Multinationals should also be looking right now at creating new remote services teams with very separate KPIs from the usual service team (to avoid conflicts in motivation and interests), while on-site technicians should be incentivised to try and persuade customers to take up more remote services.
Paying for services
Foreign vendors will need to keep pushing the benefits of the technology while also accepting that they will have to lower services costs
Further to our earlier point, arguably the biggest challenge will simply be persuading customers to pay for such remote services because they are still viewed as expensive.
Foreign vendors will need to keep pushing the benefits of the technology while also accepting that they will have to lower services costs to make the proposition more attractive. They will also need to better segment their customers and be more aggressive in their sales and marketing approach so that customers come to value the services sufficiently to pay for them. It is also worth noting here that foreign vendors still have an advantage in trustworthiness among Chinese customers, so leveraging this will be important too.
Questions do remain over precisely how foreign vendors can best monetise new digital engagement models and how they can make money out of it. One idea could be to start offering two sets of prices to customers, one based on remote servicing and training, and the other around on-site servicing and training.

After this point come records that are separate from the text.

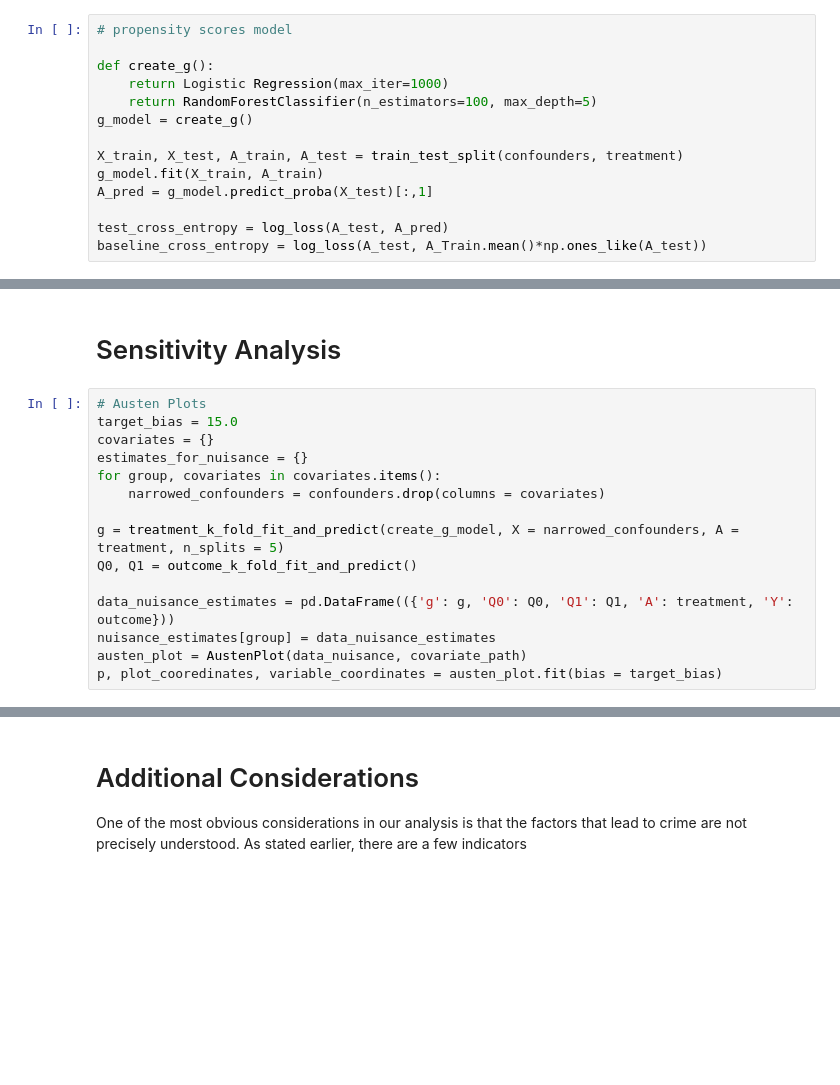
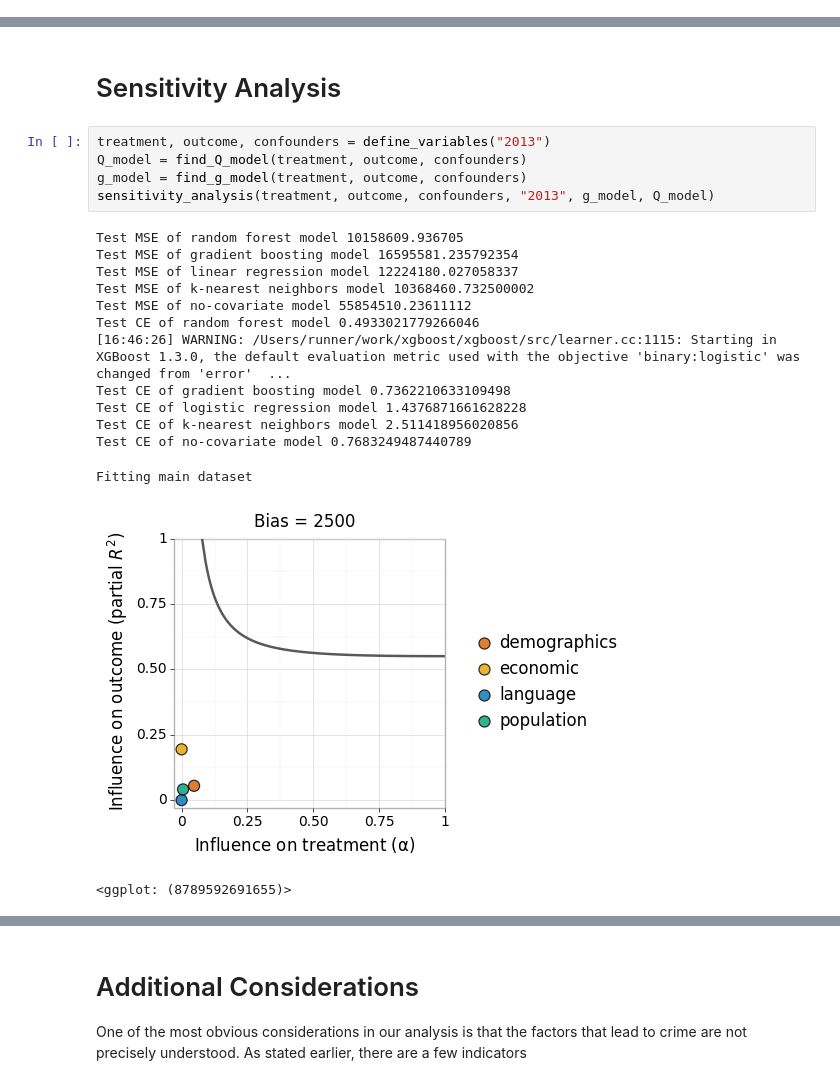
Before and after one commit to dvalverde123/Stat27420, a Jupyter notebook: FINAL_REPORT_NOTEBOOK.ipynb, the cells around one changed output, grey strips where cells are left out. Saved outputs shown, nothing was run; the diff lists cells and outputs as text; blank space fills up the shorter version.

Commit message:
austen plots

```diff
--- a/FINAL_REPORT_NOTEBOOK.ipynb
+++ b/FINAL_REPORT_NOTEBOOK.ipynb
@@ -93,16 +48,2 @@ NameError: name 'RANDOM_SEED' is not defined
-# %%
-# propensity scores model
-
-def create_g():
-    return Logistic Regression(max_iter=1000)
-    return RandomForestClassifier(n_estimators=100, max_depth=5)
-g_model = create_g()
-
-X_train, X_test, A_train, A_test = train_test_split(confounders, treatment)
-g_model.fit(X_train, A_train)
-A_pred = g_model.predict_proba(X_test)[:,1]
-
-test_cross_entropy = log_loss(A_test, A_pred)
-baseline_cross_entropy = log_loss(A_test, A_Train.mean()*np.ones_like(A_test))
 # %%
 # could do cross fitting here? Idt it will work tho
@@ -135,18 +376,23 @@ def ate_aiptw(Q0, Q1, g, A, Y, prob_t=None):
 # Results
 # %% [markdown]
 # Sensitivity Analysis
-# %%
-# Austen Plots
-target_bias = 15.0
-covariates = {}
-estimates_for_nuisance = {}
-for group, covariates in covariates.items():
-    narrowed_confounders = confounders.drop(columns = covariates)
-
-g = treatment_k_fold_fit_and_predict(create_g_model, X = narrowed_confounders, A = treatment, n_splits = 5)
-Q0, Q1 = outcome_k_fold_fit_and_predict()
-
-data_nuisance_estimates = pd.DataFrame(({'g': g, 'Q0': Q0, 'Q1': Q1, 'A': treatment, 'Y': outcome}))
-nuisance_estimates[group] = data_nuisance_estimates
-austen_plot = AustenPlot(data_nuisance, covariate_path)
-p, plot_cooredinates, variable_coordinates = austen_plot.fit(bias = target_bias)
+# %%
+treatment, outcome, confounders = define_variables("2013")
+Q_model = find_Q_model(treatment, outcome, confounders)
+g_model = find_g_model(treatment, outcome, confounders)
+sensitivity_analysis(treatment, outcome, confounders, "2013", g_model, Q_model)
+# %% [output]
+Test MSE of random forest model 10158609.936705
+Test MSE of gradient boosting model 16595581.235792354
+Test MSE of linear regression model 12224180.027058337
+Test MSE of k-nearest neighbors model 10368460.732500002
+Test MSE of no-covariate model 55854510.23611112
+Test CE of random forest model 0.4933021779266046
+[16:46:26] WARNING: /Users/runner/work/xgboost/xgboost/src/learner.cc:1115: Starting in XGBoost 1.3.0, the default evaluation metric used with the objective 'binary:logistic' was changed from 'error'  ...
+Test CE of gradient boosting model 0.7362210633109498
+Test CE of logistic regression model 1.4376871661628228
+Test CE of k-nearest neighbors model 2.511418956020856
+Test CE of no-covariate model 0.7683249487440789
+Fitting main dataset
+[figure, added]
+<ggplot: (8789592691655)>
```
Also changed, not shown: parts of 10 cells of this notebook.
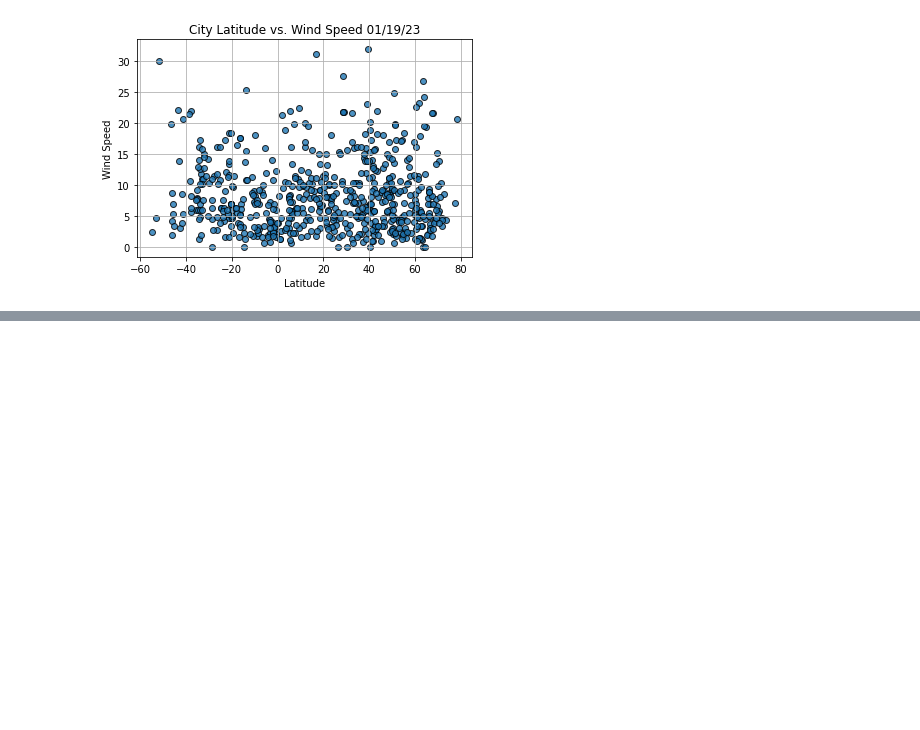
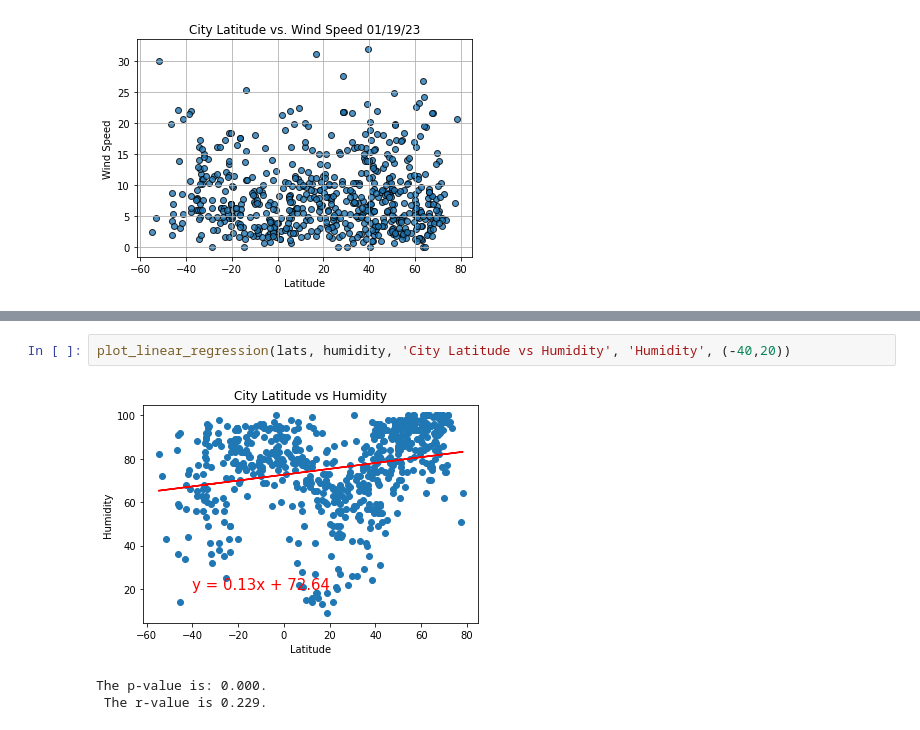
Before and after one commit to jaime-mclean/World_Weather_Analysis, a Jupyter notebook: WeatherPy.ipynb, the cells around one changed output, grey strips where cells are left out. Saved outputs shown, nothing was run; the diff lists cells and outputs as text; blank space fills up the shorter version.

```diff
--- a/WeatherPy.ipynb
+++ b/WeatherPy.ipynb
@@ -267,0 +299,6 @@ plt.show()
+# %%
+plot_linear_regression(lats, humidity, 'City Latitude vs Humidity', 'Humidity', (-40,20))
+# %% [output]
+[figure, added]
+The p-value is: 0.000.
+ The r-value is 0.229.
```
Also changed, not shown: parts of 15 cells of this notebook, 1 other file.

A more radical idea could be to offer content and delivery for free and rely on advertising and sponsorship from third parties to finance it. Or, maybe, you could offer a chargeable online service with a 100% money back guarantee in case the customer is unsatisfied.
the take-up of remote services can be intrinsically linked with a company’s wider approach to smart, advanced manufacturing
Something that all our panelists agreed on was that China’s planned rollout of 5G made the adoption of remote digital services far more achievable, and indeed, puts China ahead of Europe and the US in this regard.
Crucially, it also means that the take-up of remote services can be intrinsically linked with a company’s wider approach to smart, advanced manufacturing and the adoption of Industry 4.0 technologies, thereby linking its adoption with a thorough analysis of the medium to long term advantages of embracing new technologies in terms of ROI.
Such vast change reminds us of the transformation that followed the dotcom boom almost 20 years ago. Just as that era heralded a revolution in online consumer behaviour, so COVID-19 looks set to have an even greater impact on digitalising vast swathes of our industrial economy.
In our next posting we will examine action points for international businesses active in China’s consumer space.
- Recovering From COVID-19: To ‘V’ or not to ‘V’
- Recovering From COVID-19: Lessons learnt from China
- Recovering From COVID-19: Action points for industrial players in China
- Recovering From COVID-19: Transformation in machinery services
- Recovering From COVID-19: Action points for retail and brands
- Recovering From COVID-19: The M&A opportunity